→ What the task requires:
Below are records; work out how many of their lines contain "components" and give only that number.

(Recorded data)
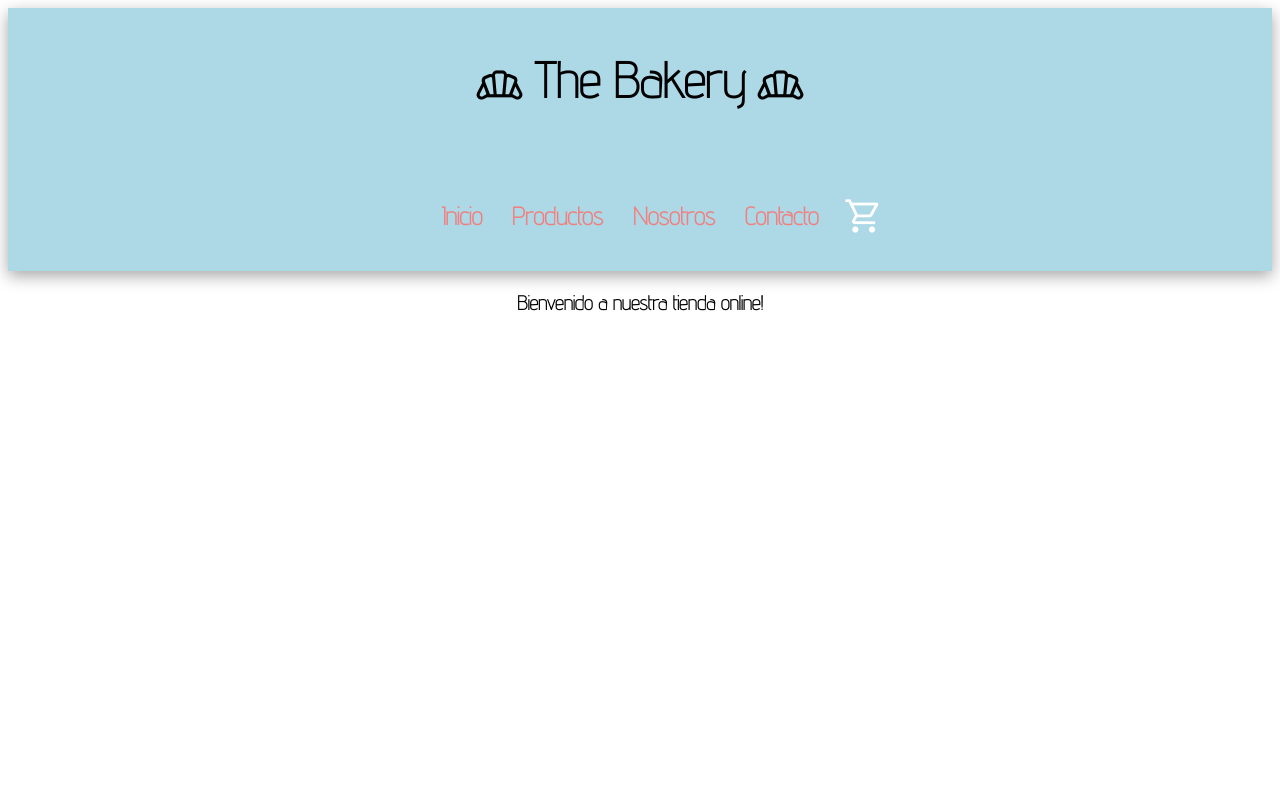
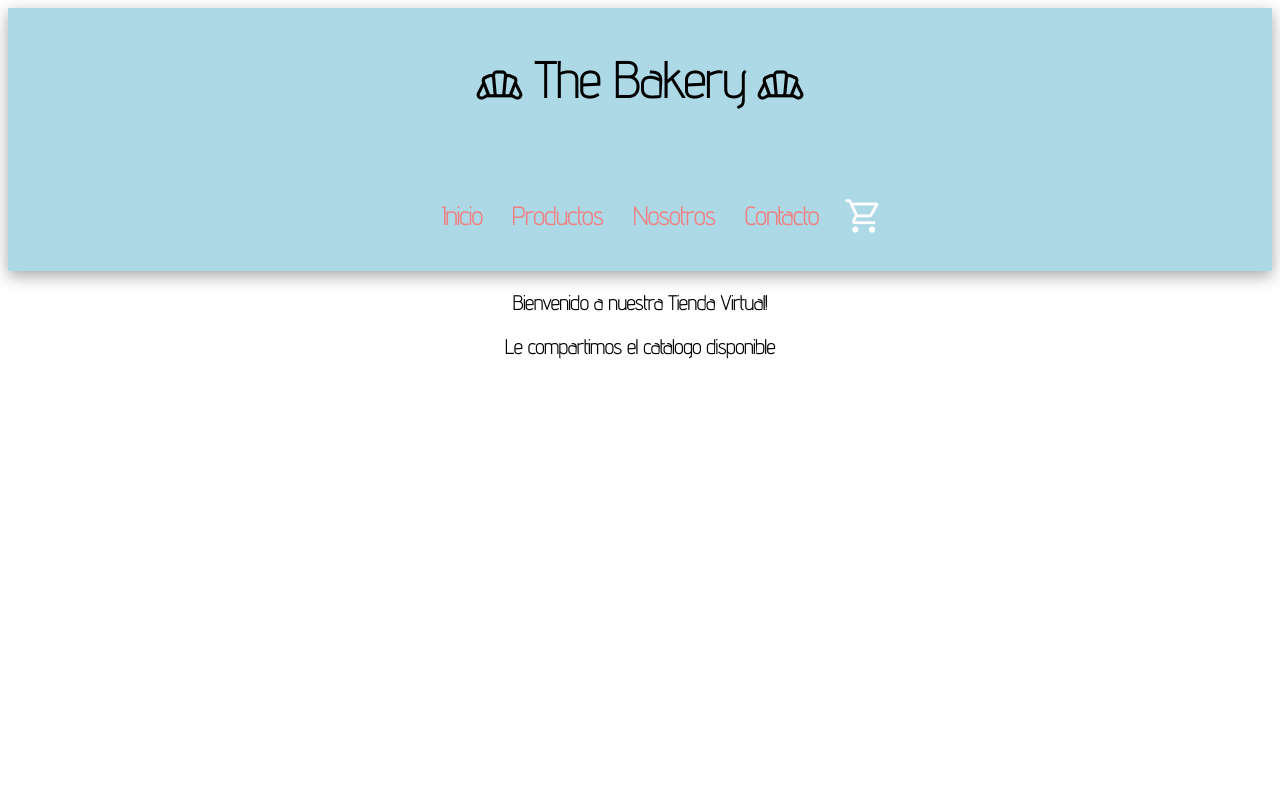
Before and after one commit to PBoschini/the-bakery, a React (Create React App) app: page / in a window 1280 px wide. Shown: the top 800 px of the page. Built offline with nearby package versions, Linux system fonts and the light colour scheme.

Commit message:
ItemListContainer actualizado

```diff
--- a/src/components/ItemListContainer/ItemListContainer.jsx
+++ b/src/components/ItemListContainer/ItemListContainer.jsx
@@ -1,8 +1,14 @@
 
-function ItemListContainer () {
+let mensajeBienvenida = {
+    saludo: "Bienvenido a nuestra Tienda Virtual!",
+    mensaje: "Le compartimos el catalogo disponible"
+}
+
+function ItemListContainer (prop) {
     return <>
 
-    <p className="titulo-bienvenidos">Bienvenido a nuestra tienda online!</p>
+    <p className="titulo-bienvenidos">{mensajeBienvenida.saludo}</p>
+    <p className="titulo-bienvenidos">{mensajeBienvenida.mensaje}</p>
     </>
 }
 
```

→ Your solution:
2